What you will do
Count all lines holding "Testing" in the data below and say the number, nothing more.

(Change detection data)
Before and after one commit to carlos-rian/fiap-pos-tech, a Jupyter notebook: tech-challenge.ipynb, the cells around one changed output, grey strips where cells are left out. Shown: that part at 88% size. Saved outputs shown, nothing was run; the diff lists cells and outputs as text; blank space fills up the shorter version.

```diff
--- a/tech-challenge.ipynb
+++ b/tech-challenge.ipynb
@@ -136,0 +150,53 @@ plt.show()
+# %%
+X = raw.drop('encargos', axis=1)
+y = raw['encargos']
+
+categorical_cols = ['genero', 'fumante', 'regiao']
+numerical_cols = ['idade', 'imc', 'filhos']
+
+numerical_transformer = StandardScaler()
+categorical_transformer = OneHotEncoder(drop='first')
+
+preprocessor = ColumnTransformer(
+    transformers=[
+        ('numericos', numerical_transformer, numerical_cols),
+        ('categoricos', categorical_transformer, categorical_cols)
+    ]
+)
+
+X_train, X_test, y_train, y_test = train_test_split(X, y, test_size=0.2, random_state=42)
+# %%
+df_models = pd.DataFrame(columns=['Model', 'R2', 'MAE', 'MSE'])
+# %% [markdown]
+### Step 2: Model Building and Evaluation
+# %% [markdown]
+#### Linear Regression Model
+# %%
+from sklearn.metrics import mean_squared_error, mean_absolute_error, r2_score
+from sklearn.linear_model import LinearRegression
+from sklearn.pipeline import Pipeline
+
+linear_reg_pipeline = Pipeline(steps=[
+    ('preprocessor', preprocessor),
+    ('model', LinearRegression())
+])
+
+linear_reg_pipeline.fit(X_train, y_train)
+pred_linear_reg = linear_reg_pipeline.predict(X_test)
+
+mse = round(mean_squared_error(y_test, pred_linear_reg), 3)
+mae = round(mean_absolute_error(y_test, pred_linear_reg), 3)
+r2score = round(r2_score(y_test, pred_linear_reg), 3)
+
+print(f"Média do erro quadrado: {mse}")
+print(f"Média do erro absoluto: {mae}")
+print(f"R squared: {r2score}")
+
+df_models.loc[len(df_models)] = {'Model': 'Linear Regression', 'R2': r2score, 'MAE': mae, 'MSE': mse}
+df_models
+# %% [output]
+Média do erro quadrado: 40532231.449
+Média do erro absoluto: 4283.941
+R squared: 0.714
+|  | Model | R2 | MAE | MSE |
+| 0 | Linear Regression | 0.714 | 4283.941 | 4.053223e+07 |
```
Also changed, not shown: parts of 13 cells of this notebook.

---

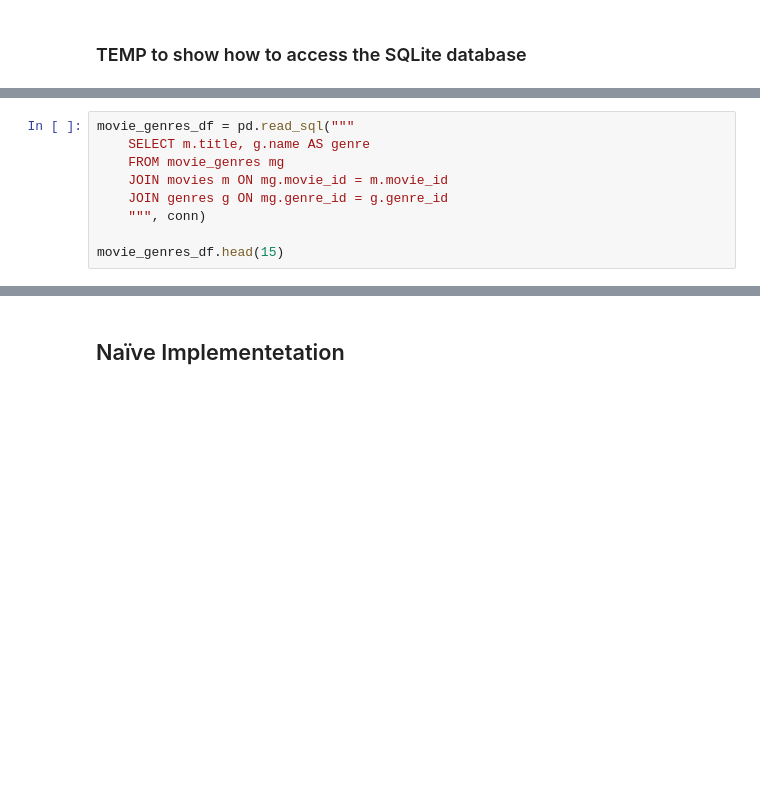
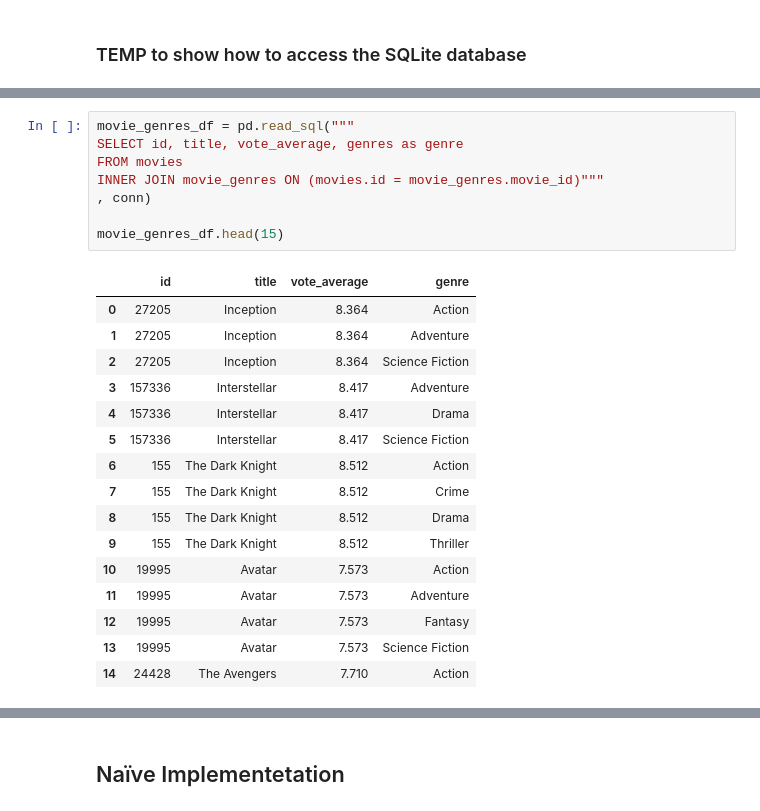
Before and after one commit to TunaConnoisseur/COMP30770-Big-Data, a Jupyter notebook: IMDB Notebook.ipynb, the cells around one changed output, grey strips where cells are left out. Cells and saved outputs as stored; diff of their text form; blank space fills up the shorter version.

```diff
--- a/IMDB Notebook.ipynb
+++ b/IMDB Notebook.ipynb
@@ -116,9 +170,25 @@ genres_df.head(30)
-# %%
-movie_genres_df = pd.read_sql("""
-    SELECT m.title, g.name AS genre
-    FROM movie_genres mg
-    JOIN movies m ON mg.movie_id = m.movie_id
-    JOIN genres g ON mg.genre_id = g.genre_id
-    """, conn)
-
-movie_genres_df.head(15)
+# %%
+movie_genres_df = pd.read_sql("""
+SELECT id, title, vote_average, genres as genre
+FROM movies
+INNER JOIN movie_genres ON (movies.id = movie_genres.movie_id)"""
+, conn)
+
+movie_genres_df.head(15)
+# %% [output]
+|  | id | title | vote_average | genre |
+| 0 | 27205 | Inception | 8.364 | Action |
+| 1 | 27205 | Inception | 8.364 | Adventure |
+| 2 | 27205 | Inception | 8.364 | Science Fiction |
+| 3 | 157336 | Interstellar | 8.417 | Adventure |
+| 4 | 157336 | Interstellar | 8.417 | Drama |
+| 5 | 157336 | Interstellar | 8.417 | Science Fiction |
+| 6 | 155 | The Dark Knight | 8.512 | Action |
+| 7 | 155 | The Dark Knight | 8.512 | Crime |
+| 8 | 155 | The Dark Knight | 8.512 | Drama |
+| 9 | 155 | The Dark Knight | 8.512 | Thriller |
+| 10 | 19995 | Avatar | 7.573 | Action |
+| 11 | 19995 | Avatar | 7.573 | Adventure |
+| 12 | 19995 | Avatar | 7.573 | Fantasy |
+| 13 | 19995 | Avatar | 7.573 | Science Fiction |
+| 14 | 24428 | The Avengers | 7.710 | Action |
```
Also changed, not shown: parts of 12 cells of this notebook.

---

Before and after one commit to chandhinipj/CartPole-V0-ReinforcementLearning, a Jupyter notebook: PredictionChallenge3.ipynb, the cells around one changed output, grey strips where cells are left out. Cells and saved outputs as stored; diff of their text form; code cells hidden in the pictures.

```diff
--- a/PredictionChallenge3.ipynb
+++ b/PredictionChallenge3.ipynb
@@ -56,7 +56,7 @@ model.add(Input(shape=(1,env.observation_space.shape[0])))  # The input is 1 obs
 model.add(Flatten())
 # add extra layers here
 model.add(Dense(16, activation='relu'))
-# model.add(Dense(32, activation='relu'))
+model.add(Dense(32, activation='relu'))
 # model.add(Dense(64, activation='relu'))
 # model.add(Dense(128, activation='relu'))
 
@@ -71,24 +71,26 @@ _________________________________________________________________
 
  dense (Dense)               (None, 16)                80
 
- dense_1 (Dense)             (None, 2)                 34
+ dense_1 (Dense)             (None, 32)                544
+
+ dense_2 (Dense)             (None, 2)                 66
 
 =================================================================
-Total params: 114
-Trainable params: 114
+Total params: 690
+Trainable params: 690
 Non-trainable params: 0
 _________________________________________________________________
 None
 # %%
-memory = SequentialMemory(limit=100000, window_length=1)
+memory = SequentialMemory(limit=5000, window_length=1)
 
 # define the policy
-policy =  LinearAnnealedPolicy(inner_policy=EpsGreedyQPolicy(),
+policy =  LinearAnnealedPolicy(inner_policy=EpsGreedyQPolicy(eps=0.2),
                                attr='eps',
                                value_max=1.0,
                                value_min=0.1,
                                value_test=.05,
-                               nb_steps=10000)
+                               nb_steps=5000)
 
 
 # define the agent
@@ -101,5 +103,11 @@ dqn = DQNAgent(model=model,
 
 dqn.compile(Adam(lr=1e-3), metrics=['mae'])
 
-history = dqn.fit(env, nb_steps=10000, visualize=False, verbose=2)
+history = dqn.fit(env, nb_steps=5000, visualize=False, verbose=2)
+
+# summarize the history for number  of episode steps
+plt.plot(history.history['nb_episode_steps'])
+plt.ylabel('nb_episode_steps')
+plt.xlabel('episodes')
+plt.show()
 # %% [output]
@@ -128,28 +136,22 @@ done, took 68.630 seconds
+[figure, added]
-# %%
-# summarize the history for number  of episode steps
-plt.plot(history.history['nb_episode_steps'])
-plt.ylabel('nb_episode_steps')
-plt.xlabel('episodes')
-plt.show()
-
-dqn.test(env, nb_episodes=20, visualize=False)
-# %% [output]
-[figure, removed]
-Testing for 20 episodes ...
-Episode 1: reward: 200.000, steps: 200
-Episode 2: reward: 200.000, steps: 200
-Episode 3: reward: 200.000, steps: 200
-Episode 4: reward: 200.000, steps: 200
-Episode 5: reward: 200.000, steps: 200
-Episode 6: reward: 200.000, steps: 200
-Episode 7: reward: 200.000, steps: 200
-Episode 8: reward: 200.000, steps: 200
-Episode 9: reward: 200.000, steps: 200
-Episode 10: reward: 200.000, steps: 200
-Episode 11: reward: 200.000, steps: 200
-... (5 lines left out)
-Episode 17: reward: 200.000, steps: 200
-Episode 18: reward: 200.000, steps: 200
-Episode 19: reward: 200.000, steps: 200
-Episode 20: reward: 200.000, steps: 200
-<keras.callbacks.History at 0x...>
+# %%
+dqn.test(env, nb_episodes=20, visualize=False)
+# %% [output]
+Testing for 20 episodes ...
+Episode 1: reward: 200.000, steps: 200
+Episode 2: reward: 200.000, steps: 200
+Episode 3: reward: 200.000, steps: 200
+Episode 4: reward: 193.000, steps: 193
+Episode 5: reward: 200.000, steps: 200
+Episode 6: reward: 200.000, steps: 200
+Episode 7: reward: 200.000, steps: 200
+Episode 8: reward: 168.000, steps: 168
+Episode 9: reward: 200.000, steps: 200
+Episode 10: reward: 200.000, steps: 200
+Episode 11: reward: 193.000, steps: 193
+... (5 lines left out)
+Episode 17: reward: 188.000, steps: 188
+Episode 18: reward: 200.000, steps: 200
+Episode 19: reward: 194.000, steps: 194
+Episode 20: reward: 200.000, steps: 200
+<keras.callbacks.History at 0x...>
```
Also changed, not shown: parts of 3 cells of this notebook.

Result
2